*DESCRIPTION OF THE TASK*.
Please copy each line in the records below that contains the string "security".

-*-

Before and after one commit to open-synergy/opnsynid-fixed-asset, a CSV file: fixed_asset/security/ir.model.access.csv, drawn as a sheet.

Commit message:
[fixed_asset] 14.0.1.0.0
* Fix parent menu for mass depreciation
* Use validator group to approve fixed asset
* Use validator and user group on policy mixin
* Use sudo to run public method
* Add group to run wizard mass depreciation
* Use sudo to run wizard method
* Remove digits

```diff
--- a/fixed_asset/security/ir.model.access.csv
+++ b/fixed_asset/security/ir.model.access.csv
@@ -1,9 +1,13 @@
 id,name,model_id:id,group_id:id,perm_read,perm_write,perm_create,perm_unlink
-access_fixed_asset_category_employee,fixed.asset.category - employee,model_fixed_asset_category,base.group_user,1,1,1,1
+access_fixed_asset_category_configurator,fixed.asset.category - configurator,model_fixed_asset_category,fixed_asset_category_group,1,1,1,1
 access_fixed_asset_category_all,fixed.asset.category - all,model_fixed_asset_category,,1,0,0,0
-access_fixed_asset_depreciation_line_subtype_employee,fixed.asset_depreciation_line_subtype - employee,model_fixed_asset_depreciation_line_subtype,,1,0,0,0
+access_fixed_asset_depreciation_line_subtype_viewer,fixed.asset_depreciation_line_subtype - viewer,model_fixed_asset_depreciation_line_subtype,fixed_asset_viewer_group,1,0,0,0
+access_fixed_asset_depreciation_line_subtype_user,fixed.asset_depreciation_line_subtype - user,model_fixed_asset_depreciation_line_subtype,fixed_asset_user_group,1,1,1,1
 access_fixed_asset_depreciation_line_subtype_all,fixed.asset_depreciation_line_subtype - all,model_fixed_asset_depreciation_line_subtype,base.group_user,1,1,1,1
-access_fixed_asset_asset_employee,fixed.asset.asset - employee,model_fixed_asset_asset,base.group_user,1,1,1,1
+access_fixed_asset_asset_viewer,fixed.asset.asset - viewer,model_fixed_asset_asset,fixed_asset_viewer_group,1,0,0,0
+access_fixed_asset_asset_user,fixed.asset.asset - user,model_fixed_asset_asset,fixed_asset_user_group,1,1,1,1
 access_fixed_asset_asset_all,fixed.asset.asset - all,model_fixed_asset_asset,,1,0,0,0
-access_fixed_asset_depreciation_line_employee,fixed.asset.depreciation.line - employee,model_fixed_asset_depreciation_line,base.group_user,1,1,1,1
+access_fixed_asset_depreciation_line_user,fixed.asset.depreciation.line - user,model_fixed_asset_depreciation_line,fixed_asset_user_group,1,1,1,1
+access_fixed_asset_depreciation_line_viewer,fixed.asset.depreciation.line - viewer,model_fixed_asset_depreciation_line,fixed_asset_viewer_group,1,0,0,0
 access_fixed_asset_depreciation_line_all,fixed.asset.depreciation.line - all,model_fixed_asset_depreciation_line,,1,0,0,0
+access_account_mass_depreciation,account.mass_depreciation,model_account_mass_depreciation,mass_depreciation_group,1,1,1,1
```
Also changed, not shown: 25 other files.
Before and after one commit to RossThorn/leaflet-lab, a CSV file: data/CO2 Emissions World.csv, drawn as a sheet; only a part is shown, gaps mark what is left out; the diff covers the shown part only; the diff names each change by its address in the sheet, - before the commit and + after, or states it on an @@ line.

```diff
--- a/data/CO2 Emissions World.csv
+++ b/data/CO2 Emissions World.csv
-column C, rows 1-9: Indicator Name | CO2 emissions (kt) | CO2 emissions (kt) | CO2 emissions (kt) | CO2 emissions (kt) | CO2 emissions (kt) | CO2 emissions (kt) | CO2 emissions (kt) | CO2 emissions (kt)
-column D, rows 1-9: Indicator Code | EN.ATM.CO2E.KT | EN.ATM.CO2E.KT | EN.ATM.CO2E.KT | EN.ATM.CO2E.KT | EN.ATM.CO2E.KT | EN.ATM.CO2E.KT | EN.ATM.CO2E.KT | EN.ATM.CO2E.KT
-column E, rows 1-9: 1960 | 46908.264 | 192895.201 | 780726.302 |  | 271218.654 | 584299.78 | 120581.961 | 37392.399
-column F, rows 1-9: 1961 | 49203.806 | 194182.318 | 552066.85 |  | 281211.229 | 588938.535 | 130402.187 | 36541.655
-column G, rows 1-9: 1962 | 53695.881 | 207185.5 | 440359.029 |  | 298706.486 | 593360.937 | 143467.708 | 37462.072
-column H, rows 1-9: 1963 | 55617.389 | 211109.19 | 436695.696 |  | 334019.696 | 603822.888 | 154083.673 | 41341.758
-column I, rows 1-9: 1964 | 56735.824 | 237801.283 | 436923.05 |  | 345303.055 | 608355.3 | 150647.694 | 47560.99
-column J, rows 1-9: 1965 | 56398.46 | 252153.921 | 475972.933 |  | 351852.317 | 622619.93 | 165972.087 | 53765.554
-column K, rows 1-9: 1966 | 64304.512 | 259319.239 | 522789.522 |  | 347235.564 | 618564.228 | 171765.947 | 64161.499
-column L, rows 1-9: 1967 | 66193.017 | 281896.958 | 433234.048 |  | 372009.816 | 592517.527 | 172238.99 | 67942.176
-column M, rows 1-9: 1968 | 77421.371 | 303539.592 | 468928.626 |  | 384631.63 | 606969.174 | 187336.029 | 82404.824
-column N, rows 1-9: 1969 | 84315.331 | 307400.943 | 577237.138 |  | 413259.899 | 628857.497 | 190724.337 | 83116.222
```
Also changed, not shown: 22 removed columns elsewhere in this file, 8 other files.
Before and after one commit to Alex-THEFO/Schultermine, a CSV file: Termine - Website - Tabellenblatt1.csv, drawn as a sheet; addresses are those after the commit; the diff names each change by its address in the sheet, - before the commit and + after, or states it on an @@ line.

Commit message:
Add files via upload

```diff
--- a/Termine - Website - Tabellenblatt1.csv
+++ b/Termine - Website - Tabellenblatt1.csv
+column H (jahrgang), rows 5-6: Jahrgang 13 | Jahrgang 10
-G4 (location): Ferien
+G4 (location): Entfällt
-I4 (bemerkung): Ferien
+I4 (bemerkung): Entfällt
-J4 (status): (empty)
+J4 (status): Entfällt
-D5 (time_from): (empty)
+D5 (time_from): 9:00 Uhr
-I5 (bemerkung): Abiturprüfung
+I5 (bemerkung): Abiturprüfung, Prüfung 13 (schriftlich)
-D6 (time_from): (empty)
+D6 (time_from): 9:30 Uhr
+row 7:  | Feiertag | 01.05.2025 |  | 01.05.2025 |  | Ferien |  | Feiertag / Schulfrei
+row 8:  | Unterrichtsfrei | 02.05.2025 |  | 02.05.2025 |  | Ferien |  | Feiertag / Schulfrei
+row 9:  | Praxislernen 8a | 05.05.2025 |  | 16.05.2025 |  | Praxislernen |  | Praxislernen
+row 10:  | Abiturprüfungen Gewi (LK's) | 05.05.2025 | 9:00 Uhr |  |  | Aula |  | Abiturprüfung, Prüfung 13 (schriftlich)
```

-*-

*SOLUTION*.
Before and after one commit to open-synergy/opnsynid-fixed-asset, a CSV file: fixed_asset/security/ir.model.access.csv, drawn as a sheet.
--- a/fixed_asset/security/ir.model.access.csv
+++ b/fixed_asset/security/ir.model.access.csv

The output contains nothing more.